### EXERCISE INSTRUCTIONS:
Pick each line containing the word "dart" out of the data below.

========

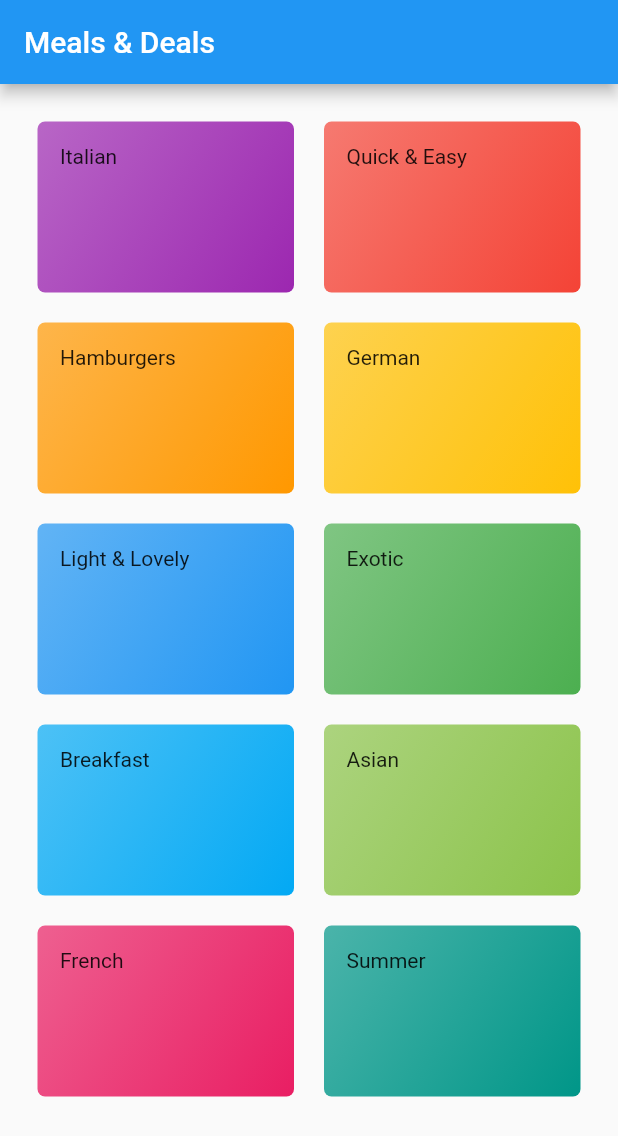
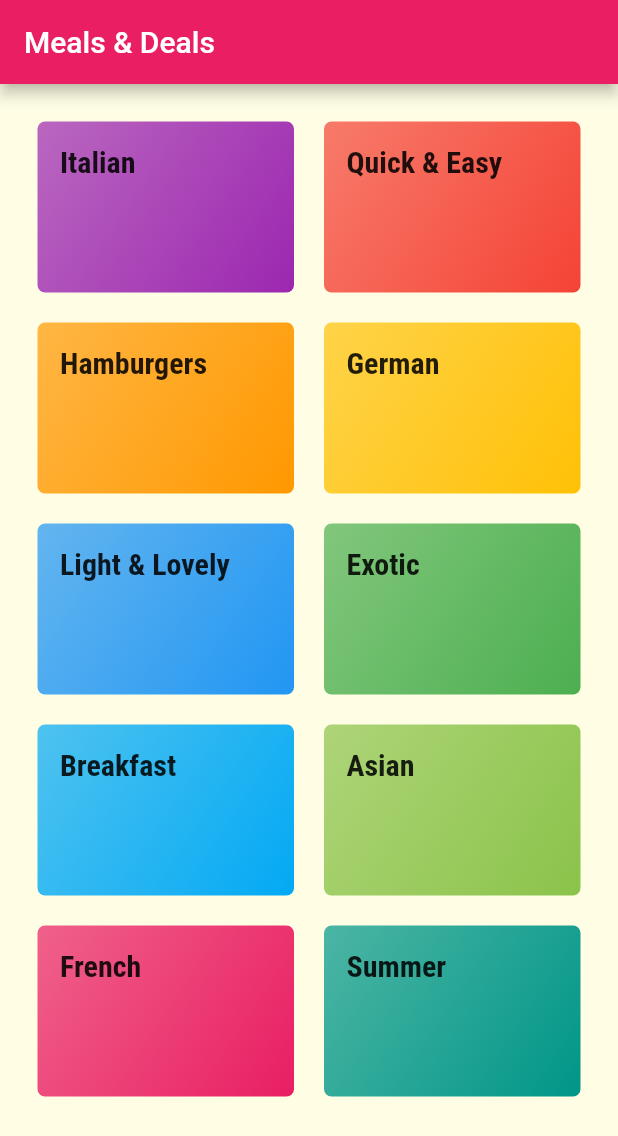
Before and after one commit to ahmed-yousry-ebrahim/meals_deals, a Flutter app: the screen it shows after launch, on a phone screen of 412 x 824 dp. Shown: the top 1136 px of the screen. Run offline on Flutter 3.47's test engine with Material 2 defaults, Android fonts, the phone set to English and light mode, and no system bars.

Commit message:
app initial theme

```diff
--- a/lib/category_item.dart
+++ b/lib/category_item.dart
@@ -12,7 +12,10 @@ class CategoryItem extends StatelessWidget {
   Widget build(BuildContext context) {
     return Container(
       padding: const EdgeInsets.all(15),
-      child: Text(title),
+      child: Text(
+        title,
+        style: Theme.of(context).textTheme.titleMedium,
+      ),
       decoration: BoxDecoration(
         gradient: LinearGradient(
             colors: [color.withOpacity(0.7), color],
--- a/lib/main.dart
+++ b/lib/main.dart
@@ -14,16 +14,23 @@ class MealsApp extends StatelessWidget {
     return MaterialApp(
       title: 'Meals & Deals',
       theme: ThemeData(
-        // This is the theme of your application.
-        //
-        // Try running your application with "flutter run". You'll see the
-        // application has a blue toolbar. Then, without quitting the app, try
-        // changing the primarySwatch below to Colors.green and then invoke
-        // "hot reload" (press "r" in the console where you ran "flutter run",
-        // or simply save your changes to "hot reload" in a Flutter IDE).
-        // Notice that the counter didn't reset back to zero; the application
-        // is not restarted.
-        primarySwatch: Colors.blue,
+        primarySwatch: Colors.pink,
+        accentColor: Colors.amber,
+        canvasColor: Color.fromRGBO(255, 254, 229, 1),
+        fontFamily: 'Raleway',
+        textTheme: ThemeData.light().textTheme.copyWith(
+              bodyLarge: TextStyle(
+                color: Color.fromRGBO(20, 51, 51, 1),
+              ),
+              bodyMedium: TextStyle(
+                color: Color.fromRGBO(20, 51, 51, 1),
+              ),
+              titleMedium: TextStyle(
+                fontFamily: 'RobotoCondensed',
+                fontSize: 20,
+                fontWeight: FontWeight.bold,
+              ),
+            ),
       ),
       home: CategoriesScreen(),
     );
```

========

### OUTPUT OF THE EXERCISE:
--- a/lib/category_item.dart
+++ b/lib/category_item.dart
--- a/lib/main.dart
+++ b/lib/main.dart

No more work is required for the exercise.